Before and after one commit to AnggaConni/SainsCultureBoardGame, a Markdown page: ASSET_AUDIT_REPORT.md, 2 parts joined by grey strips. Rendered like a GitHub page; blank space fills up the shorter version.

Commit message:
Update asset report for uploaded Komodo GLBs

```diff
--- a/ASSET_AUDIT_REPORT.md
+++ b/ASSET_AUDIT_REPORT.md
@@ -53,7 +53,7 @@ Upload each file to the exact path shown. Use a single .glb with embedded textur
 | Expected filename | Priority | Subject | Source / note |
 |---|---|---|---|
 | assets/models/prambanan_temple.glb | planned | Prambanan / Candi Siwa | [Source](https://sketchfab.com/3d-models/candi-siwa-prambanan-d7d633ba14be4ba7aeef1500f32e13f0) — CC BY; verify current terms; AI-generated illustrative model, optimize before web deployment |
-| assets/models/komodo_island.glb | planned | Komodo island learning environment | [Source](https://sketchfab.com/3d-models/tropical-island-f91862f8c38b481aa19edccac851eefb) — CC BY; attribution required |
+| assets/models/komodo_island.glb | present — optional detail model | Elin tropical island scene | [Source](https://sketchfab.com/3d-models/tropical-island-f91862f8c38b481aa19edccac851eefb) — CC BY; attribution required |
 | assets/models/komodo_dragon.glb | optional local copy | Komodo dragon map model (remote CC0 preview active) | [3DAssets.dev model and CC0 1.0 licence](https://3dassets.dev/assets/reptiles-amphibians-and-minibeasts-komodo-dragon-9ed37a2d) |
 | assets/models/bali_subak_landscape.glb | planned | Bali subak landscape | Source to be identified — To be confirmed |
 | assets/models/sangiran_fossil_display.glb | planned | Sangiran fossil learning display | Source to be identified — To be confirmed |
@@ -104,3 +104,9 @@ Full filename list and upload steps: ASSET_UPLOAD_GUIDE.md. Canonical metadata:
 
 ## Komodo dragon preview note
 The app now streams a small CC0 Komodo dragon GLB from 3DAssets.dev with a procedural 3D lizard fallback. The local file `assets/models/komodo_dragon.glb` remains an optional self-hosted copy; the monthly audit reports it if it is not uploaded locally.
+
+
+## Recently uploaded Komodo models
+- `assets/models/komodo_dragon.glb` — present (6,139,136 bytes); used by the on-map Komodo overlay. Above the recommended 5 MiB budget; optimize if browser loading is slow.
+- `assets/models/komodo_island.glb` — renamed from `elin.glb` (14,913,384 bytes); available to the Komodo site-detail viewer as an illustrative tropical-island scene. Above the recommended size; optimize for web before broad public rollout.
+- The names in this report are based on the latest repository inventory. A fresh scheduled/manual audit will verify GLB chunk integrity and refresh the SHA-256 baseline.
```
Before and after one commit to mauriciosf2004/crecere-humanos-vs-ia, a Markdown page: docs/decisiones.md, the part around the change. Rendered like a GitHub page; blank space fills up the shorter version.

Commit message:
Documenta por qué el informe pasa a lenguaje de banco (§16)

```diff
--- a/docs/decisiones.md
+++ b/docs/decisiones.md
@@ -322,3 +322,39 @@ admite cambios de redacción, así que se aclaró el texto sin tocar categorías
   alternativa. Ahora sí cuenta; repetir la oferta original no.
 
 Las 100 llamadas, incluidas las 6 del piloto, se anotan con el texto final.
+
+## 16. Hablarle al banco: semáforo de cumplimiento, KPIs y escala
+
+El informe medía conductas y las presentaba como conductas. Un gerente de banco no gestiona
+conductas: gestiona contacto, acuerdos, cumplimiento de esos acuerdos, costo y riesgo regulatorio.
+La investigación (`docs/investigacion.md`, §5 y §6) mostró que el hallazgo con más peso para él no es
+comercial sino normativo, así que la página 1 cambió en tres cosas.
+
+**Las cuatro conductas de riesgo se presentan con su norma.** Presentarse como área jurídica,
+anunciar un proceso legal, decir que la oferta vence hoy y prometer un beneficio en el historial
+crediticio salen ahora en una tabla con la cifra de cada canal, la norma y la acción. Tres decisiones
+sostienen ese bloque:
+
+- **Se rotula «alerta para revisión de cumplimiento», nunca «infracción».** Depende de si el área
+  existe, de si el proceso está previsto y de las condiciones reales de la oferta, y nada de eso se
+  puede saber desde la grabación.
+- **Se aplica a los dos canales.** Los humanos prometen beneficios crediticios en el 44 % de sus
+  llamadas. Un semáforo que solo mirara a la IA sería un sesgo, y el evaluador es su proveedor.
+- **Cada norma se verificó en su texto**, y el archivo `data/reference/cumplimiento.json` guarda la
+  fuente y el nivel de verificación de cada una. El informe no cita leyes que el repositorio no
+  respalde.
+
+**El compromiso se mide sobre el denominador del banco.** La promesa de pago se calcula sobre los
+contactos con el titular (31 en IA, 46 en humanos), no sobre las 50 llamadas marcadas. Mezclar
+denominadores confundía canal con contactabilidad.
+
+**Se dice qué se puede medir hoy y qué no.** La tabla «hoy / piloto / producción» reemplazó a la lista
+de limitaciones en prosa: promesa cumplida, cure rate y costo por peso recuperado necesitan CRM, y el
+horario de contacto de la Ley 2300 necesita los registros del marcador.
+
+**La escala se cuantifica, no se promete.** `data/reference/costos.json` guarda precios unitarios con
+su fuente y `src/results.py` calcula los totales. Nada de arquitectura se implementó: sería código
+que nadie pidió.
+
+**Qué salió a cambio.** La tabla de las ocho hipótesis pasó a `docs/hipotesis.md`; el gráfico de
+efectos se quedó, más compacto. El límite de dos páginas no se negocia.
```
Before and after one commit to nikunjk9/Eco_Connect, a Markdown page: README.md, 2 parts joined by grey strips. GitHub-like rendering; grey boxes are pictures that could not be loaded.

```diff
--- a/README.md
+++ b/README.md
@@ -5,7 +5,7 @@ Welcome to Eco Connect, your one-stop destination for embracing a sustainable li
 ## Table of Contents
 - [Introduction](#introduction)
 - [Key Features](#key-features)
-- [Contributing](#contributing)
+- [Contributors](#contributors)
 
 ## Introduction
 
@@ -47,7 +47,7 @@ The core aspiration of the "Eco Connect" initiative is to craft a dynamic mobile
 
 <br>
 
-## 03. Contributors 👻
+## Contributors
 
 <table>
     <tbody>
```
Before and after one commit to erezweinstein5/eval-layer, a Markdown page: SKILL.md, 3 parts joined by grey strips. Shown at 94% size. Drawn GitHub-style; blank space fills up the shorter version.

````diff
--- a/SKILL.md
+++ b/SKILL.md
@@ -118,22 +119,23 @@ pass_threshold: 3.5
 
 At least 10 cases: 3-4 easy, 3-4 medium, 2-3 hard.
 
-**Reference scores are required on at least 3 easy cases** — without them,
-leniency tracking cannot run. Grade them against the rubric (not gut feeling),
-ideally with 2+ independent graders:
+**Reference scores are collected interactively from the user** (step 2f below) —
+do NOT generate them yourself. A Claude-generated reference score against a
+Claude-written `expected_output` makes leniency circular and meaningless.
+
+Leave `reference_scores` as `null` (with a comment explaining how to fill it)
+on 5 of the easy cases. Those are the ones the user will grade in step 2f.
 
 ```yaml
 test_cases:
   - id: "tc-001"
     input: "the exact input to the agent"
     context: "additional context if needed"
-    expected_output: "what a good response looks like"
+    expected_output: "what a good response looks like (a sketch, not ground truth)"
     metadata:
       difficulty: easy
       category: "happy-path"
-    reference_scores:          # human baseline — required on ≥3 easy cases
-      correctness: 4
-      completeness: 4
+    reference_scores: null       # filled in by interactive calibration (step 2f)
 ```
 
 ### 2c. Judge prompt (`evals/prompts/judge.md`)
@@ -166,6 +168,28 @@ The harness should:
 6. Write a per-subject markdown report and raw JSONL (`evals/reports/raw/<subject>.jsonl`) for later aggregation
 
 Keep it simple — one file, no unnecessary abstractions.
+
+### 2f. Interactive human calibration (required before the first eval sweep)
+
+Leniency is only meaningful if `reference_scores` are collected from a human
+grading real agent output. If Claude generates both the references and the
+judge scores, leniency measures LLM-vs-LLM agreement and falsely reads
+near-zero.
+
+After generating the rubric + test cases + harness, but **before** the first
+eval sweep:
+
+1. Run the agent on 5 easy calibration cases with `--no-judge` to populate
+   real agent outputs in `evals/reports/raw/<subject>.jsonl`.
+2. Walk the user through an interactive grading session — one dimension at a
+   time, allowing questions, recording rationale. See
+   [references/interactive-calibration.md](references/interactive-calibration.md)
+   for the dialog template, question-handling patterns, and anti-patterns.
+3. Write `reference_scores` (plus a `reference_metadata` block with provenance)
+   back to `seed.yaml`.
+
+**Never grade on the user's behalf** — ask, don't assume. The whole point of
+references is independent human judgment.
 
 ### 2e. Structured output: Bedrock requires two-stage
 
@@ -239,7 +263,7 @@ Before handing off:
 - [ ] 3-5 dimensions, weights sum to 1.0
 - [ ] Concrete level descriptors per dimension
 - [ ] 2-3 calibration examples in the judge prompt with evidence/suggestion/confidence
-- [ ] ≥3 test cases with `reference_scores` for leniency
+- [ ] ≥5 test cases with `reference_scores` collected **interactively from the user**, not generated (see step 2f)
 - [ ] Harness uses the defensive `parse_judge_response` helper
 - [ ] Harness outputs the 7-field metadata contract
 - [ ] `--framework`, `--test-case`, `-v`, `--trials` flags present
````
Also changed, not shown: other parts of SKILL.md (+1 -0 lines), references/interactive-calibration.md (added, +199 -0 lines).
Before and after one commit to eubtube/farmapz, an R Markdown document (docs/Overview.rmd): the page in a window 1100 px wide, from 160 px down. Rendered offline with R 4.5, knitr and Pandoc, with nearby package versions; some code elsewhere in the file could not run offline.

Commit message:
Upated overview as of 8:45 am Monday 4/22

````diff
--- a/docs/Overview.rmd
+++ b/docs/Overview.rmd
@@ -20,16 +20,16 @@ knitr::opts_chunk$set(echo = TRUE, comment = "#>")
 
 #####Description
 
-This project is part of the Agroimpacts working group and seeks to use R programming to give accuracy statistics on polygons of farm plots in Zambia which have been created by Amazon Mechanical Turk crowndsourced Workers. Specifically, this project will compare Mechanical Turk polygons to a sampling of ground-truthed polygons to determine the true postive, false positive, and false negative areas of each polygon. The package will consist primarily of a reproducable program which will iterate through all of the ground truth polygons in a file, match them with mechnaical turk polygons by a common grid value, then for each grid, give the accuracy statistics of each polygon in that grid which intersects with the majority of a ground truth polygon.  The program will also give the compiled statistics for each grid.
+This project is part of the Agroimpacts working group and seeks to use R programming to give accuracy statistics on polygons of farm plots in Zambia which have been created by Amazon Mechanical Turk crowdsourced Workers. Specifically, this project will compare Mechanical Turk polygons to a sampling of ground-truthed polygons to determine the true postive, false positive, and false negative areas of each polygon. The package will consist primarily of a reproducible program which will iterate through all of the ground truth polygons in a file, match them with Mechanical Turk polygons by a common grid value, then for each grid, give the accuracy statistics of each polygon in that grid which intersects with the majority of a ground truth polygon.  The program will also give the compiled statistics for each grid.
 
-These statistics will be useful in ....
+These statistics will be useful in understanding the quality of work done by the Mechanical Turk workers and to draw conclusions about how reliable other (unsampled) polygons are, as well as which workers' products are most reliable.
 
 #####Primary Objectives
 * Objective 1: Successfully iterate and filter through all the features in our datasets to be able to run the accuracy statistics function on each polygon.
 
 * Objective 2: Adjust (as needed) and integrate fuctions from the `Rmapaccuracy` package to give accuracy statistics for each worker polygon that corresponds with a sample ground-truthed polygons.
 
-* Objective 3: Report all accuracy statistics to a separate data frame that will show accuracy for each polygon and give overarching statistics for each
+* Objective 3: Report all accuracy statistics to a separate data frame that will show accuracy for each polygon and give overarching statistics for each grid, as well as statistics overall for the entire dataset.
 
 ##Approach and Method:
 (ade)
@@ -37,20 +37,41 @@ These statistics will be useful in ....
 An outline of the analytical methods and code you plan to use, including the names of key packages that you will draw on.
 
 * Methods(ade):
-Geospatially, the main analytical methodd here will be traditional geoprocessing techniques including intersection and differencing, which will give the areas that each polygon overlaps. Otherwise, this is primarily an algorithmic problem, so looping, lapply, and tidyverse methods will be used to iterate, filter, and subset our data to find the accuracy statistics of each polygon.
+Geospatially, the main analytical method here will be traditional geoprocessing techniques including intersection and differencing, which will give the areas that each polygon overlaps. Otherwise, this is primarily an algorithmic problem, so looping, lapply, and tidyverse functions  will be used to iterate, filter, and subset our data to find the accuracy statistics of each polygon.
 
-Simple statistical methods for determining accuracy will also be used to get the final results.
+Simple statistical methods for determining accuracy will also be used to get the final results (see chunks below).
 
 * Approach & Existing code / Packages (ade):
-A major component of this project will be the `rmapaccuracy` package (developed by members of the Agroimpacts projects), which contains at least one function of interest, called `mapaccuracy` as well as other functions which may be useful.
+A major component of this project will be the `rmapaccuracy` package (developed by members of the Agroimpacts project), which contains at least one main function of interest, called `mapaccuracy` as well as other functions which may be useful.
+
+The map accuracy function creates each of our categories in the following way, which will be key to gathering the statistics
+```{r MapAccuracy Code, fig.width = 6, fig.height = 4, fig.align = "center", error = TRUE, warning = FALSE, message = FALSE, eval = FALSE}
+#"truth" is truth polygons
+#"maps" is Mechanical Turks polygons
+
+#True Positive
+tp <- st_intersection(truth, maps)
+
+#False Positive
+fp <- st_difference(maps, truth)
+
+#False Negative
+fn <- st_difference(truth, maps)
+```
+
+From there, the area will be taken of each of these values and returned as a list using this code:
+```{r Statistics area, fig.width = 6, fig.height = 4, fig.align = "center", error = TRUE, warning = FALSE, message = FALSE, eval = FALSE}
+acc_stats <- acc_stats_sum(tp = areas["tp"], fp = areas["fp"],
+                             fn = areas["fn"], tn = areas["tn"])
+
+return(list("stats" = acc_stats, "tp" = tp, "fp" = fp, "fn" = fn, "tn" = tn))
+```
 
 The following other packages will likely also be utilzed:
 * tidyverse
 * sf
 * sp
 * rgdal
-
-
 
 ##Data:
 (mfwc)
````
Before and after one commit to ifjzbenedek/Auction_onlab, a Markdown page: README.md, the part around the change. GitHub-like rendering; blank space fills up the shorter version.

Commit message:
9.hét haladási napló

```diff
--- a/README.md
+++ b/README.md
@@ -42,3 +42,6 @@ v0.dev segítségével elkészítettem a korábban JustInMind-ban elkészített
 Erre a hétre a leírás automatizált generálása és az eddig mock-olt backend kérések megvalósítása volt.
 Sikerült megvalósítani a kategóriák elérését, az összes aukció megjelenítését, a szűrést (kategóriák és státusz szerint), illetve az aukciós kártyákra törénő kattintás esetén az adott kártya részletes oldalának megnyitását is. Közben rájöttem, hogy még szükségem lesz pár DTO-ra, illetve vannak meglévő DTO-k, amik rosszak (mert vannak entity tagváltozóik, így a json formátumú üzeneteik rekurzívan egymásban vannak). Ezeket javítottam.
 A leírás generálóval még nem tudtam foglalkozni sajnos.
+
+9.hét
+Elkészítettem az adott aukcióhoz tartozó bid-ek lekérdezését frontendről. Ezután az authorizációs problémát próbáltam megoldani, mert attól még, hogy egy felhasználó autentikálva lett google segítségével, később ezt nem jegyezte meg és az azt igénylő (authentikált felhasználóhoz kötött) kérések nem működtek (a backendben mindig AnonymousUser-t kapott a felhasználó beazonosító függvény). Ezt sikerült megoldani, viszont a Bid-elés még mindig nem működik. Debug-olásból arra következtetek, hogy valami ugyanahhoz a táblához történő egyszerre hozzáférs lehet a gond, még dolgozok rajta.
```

______

Filter the data above by the word "docs" and copy every line that matches.

Before and after one commit to mauriciosf2004/crecere-humanos-vs-ia, a Markdown page: docs/decisiones.md, the part around the change. Rendered like a GitHub page; blank space fills up the shorter version.
--- a/docs/decisiones.md
+++ b/docs/decisiones.md
+La investigación (`docs/investigacion.md`, §5 y §6) mostró que el hallazgo con más peso para él no es
+**Qué salió a cambio.** La tabla de las ocho hipótesis pasó a `docs/hipotesis.md`; el gráfico de
Before and after one commit to eubtube/farmapz, an R Markdown document (docs/Overview.rmd): the page in a window 1100 px wide, from 160 px down. Rendered offline with R 4.5, knitr and Pandoc, with nearby package versions; some code elsewhere in the file could not run offline.
--- a/docs/Overview.rmd
+++ b/docs/Overview.rmd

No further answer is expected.